“A priest who seldom goes out of himself, who anoints little – I won’t say ‘not at all’ because, thank God, our people take our oil from us anyway – misses out on the best of our people, on what can stir the depths of his priestly heart. Those who do not go out of themselves, instead of being mediators, gradually become intermediaries, managers. We know the difference: the intermediary, the manager, ‘has already received his reward,’ and since he doesn’t put his own skin and his own heart on the line, he never hears a warm, heartfelt word of thanks. This is precisely the reason why some priests grow dissatisfied, become sad priests, lose heart and become in some sense collectors of antiques or novelties – instead of being shepherds living with ‘the smell of the sheep,’ shepherds in the midst of their flock, fishers of men.”
I know there are priests out there who fit this description, and thank God for them. I see it even on my Facebook feed and feel a pang of jealousy as various friends talk about the powerful beauty of a liturgy or homily that brought them to tears. Unfortunately the only tears I’ve shed over a homily or liturgy in recent years have been tears of disappointment, tears of confusion, and tears of rage. No wonder I’ve spent so much time in spiritual darkness of late. No on is minding the flock. No one is guiding us home. No one is willing to live with the “smell of the sheep.”
At Mass last night, as I listened to the subtle ways a priest can strip the Eucharist of its beauty — like by telling us that back in his day there was all this emphasis on the Real Presence and how today, instead, we shouldn’t worry so much about whether Jesus is really present and ask ourselves if we are really present — I kept thinking back to when I was a teenager and I did cry through the Good Friday liturgy because of a homily so powerful it shook me to my core. I thought back to parish missions that filled me with joy and fervor. I thought back to just a few years ago when I would sit at Mass and feel as though every Sunday homily had been written just for me and spoke directly to my heart. But those days are gone, or they’ve been gone, and I don’t see a return anywhere in sight.
Thank you, Pope Francis, for reminding your priests — for reminding us — what we need and what we should expect from those whose life work is to guide us closer to Jesus.

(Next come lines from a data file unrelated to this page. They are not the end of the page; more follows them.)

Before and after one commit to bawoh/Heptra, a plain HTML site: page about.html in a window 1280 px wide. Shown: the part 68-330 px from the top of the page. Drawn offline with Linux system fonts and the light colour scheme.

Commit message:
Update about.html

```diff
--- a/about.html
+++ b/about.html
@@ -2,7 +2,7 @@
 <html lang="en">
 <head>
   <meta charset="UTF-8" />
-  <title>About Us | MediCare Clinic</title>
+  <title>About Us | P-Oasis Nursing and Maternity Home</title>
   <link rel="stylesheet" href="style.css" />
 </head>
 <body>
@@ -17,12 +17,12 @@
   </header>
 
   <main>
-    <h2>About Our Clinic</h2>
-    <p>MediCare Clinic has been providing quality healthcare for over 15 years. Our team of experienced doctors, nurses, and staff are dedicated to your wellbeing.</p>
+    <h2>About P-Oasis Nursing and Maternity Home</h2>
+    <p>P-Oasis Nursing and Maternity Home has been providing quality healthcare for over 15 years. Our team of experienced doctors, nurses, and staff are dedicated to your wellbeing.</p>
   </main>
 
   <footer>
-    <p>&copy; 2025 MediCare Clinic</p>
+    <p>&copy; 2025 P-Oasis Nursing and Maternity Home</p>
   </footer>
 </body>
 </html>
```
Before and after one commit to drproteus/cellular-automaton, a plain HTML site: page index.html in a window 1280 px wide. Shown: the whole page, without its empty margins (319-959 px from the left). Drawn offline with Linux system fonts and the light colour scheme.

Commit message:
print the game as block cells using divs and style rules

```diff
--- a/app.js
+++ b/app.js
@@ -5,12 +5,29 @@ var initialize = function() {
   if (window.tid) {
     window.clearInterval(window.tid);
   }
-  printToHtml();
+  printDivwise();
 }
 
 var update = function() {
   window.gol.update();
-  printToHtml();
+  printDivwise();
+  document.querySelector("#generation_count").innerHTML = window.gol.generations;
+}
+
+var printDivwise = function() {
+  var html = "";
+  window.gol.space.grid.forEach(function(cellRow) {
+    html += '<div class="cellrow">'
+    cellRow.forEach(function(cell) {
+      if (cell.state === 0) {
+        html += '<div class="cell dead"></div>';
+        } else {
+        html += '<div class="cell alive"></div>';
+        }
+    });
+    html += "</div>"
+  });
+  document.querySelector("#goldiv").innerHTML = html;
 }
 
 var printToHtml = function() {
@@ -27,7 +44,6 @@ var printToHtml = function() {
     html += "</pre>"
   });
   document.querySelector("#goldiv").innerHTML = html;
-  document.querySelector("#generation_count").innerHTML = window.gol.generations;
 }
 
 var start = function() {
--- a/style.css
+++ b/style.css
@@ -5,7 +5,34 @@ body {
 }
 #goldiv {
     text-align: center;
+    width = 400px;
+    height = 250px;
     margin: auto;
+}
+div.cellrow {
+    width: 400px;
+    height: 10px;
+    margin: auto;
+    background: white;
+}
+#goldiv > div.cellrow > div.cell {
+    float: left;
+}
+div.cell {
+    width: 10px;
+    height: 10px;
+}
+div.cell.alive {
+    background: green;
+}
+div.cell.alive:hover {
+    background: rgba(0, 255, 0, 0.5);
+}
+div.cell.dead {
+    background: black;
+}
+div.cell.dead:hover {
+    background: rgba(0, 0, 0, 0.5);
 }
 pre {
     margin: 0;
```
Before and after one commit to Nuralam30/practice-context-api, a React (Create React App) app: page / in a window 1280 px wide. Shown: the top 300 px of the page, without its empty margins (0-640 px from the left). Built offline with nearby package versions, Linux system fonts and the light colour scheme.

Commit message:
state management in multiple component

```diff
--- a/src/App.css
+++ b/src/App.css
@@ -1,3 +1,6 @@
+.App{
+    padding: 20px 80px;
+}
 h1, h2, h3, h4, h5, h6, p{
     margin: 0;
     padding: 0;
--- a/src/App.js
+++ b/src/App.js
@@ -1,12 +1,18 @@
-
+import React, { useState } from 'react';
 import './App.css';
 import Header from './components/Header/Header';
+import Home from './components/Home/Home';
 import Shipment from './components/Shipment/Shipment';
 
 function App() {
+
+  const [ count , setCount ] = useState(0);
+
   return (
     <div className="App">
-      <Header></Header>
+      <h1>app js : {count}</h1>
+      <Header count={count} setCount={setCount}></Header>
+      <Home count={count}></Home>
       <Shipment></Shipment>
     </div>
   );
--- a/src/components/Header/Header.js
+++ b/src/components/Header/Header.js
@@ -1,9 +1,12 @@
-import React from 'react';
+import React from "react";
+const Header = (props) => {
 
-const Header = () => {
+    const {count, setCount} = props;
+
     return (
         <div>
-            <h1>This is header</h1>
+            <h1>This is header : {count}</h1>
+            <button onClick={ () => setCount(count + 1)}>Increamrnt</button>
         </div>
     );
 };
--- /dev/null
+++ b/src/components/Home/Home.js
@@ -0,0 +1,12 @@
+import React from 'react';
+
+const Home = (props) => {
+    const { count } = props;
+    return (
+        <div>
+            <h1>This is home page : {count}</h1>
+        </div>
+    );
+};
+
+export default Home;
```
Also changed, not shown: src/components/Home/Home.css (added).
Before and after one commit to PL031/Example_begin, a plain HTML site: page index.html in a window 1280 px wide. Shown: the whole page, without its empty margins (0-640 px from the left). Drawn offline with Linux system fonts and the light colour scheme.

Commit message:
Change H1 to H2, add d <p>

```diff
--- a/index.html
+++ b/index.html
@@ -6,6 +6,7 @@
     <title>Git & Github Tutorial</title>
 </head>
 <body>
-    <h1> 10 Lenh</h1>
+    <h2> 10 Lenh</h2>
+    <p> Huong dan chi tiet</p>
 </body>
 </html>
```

We deserve shepherds willing to live with the smell of their sheep.